As much as we talk and really, really try. We can never seem to get up early enough to get to the beach. Living in Jersey gives us the option to pack up the car with chairs, coolers, umbrellas, the whole kit and caboodle as they would say. We’ve enjoyed a number of the beaches including Breezy Point, Sandy Hook and in recent memory Asbury Park. Set the alarm and I’m ready to go. No matter how early the time. No matter how late I may have been out the night before. But my better half is another story all together. There are just too many obstacles in her case. The Food Network and her computer are often major blockades to getting out early. This was the case this particular Saturday morning. A day at the beach is often ruined when you don’t leave the house before 2:30 in the afternoon. On this day in particular though determination and my “Let’s Go, Let’s Go!!!!” voice would not be denied. At 2:30 with thoughts of Asbury Park crumbling. We were headed instead to Coney Island. Just a couple of stops on the Path and a transfer to the D Train. Before I knew it I’d be stopping off in paradise for Nathan’s original Hot Dogs, a ride on the Cyclone (unfortunately for me, in that order) a walk on the famous boardwalk and a Baseball game at Key-span Park. As we crossed the street and headed towards the endless line in front of Nathan’s, Kayuri said something I’ll never forget. “Why can’t you just get a hot dog at the Nathan’s at the mall?” My jaw dropped and I said “Who are you?” “Where did you come from.” I was dumbfounded. I know I don’t have to explain the difference to anyone who experienced it. So I won’t waste any further words on the subject. Just a note though. It’s little moments like these that can forever change a relationship. (And not fro the better) After consuming some yummy bliss we headed towards the Cyclone. I’m not big on roller coasters for obvious reasons but the Cyclone is a must. A true piece of history and one of the only wooden coasters I’ve seen ever. On a live and learn note. Never ride a coaster after consuming hot dogs or any Carny type food. If you do whoever choose to disregard this information. Make sure you sit in the back of the coaster and and turn to your side. Nuff said.

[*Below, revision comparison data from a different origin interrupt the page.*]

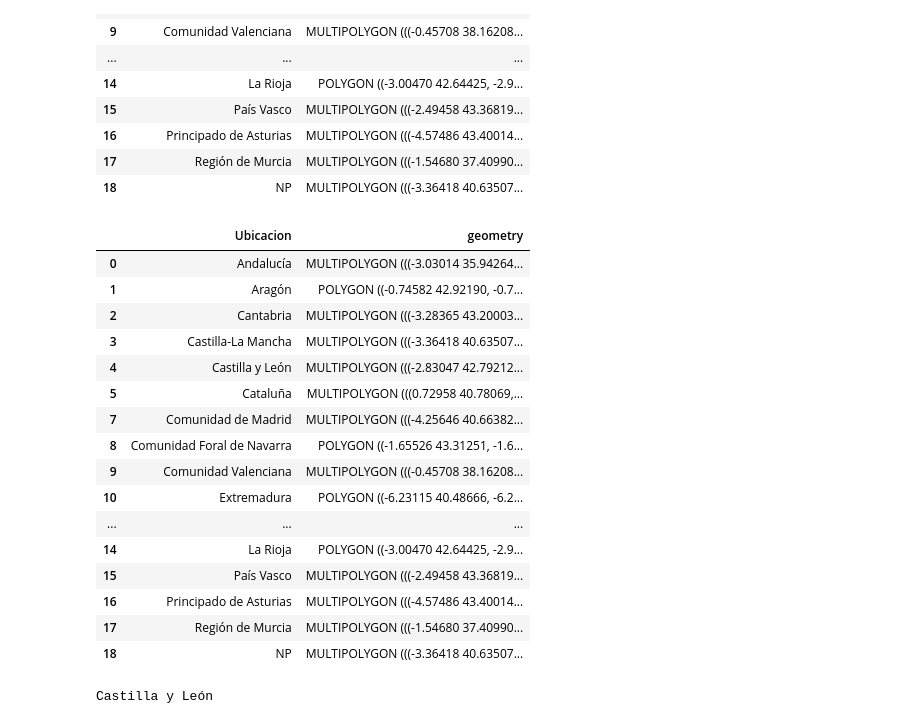
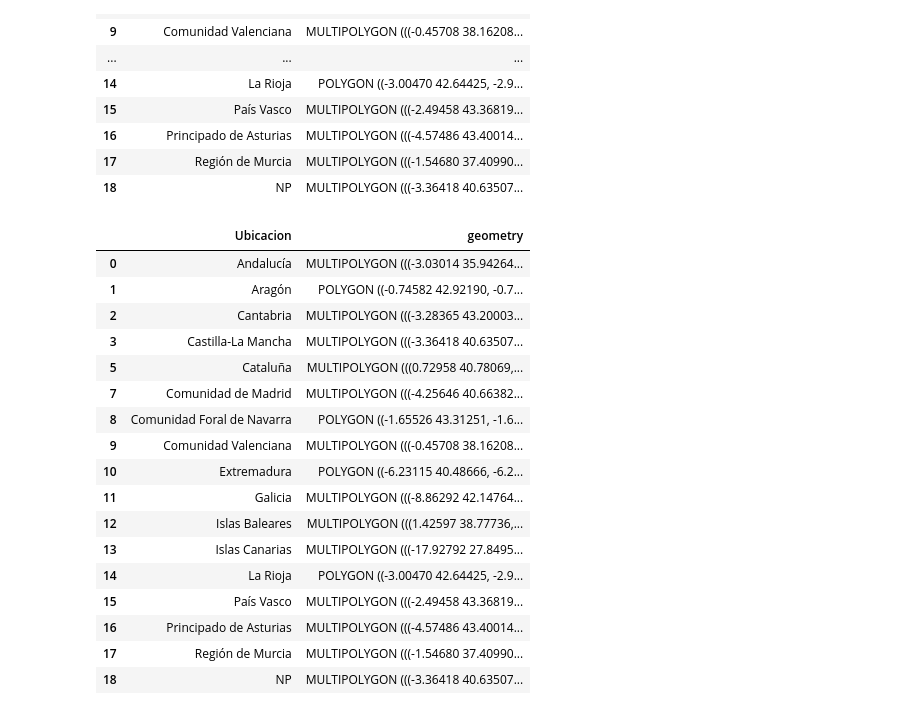
Before and after one commit to Factoria-F5-AI-Bootcamp-1-Edicion/Tracking_Aves, a Jupyter notebook: EDAb.ipynb, the cells around one changed output. Saved outputs shown, nothing was run; the diff lists cells and outputs as text; code cells hidden in the pictures.

```diff
--- a/EDAb.ipynb
+++ b/EDAb.ipynb
@@ -1373,30 +1371,27 @@ CRS not set for some of the concatenation inputs. Setting output's CRS as WGS 84
 | 17 | Región de Murcia | MULTIPOLYGON (((-1.54680 37.40990... |
 | 18 | NP | MULTIPOLYGON (((-3.36418 40.63507... |
 # %%
-res.drop(index=6,axis=0, inplace=True)
+res.drop(index=[4,6],axis=0, inplace=True)
 res
 # %% [output]
 |  | Ubicacion | geometry |
 | 0 | Andalucía | MULTIPOLYGON (((-3.03014 35.94264... |
 | 1 | Aragón | POLYGON ((-0.74582 42.92190, -0.7... |
 | 2 | Cantabria | MULTIPOLYGON (((-3.28365 43.20003... |
 | 3 | Castilla-La Mancha | MULTIPOLYGON (((-3.36418 40.63507... |
-| 4 | Castilla y León | MULTIPOLYGON (((-2.83047 42.79212... |
 | 5 | Cataluña | MULTIPOLYGON (((0.72958 40.78069,... |
 | 7 | Comunidad de Madrid | MULTIPOLYGON (((-4.25646 40.66382... |
 | 8 | Comunidad Foral de Navarra | POLYGON ((-1.65526 43.31251, -1.6... |
 | 9 | Comunidad Valenciana | MULTIPOLYGON (((-0.45708 38.16208... |
 | 10 | Extremadura | POLYGON ((-6.23115 40.48666, -6.2... |
-| ... | ... | ... |
+| 11 | Galicia | MULTIPOLYGON (((-8.86292 42.14764... |
+| 12 | Islas Baleares | MULTIPOLYGON (((1.42597 38.77736,... |
+| 13 | Islas Canarias | MULTIPOLYGON (((-17.92792 27.8495... |
 | 14 | La Rioja | POLYGON ((-3.00470 42.64425, -2.9... |
 | 15 | País Vasco | MULTIPOLYGON (((-2.49458 43.36819... |
 | 16 | Principado de Asturias | MULTIPOLYGON (((-4.57486 43.40014... |
 | 17 | Región de Murcia | MULTIPOLYGON (((-1.54680 37.40990... |
 | 18 | NP | MULTIPOLYGON (((-3.36418 40.63507... |
-# %%
-print(res['Ubicacion'][4])
-# %% [output]
-Castilla y León
 # %%
 mapping=df_definitivo.merge(geo,how='inner',left_on='Ubicacion',right_on='Ubicacion')
 mapping
```
Also changed, not shown: parts of 17 cells of this notebook.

After that adventure we headed up the block to the boardwalk where we encountered snake handlers, bikers, dance marathons, cross dressing senior citizens and a spray painted dog. Just to name a few notables. Coney Island like so many boardwalks has an amazing personality and history. The people, the personalities, the smells all make the senses come alive. After a stroll down the boardwalk we headed over to Key Span Park where we took in our first Minor League Baseball game. We had great seats right on the first base line and were surrounded by a lot of fun and funny people. The starting pitcher for the Cyclones struck out twelve batters in eight innings but left with a tied score. The game remained tied until the 14th inning when the Jammers scored the winning run on a single. A lot of changes are coming within the next year or so. New unaffordable condos, overpriced restaurants and the most likely the kind of commerce that has turned Manhattan into what it is today. (which to me isn’t anything special or unique.) Hopefully there will still be plenty of room for the freaks and the all around circus atmosphere that is Coney Island.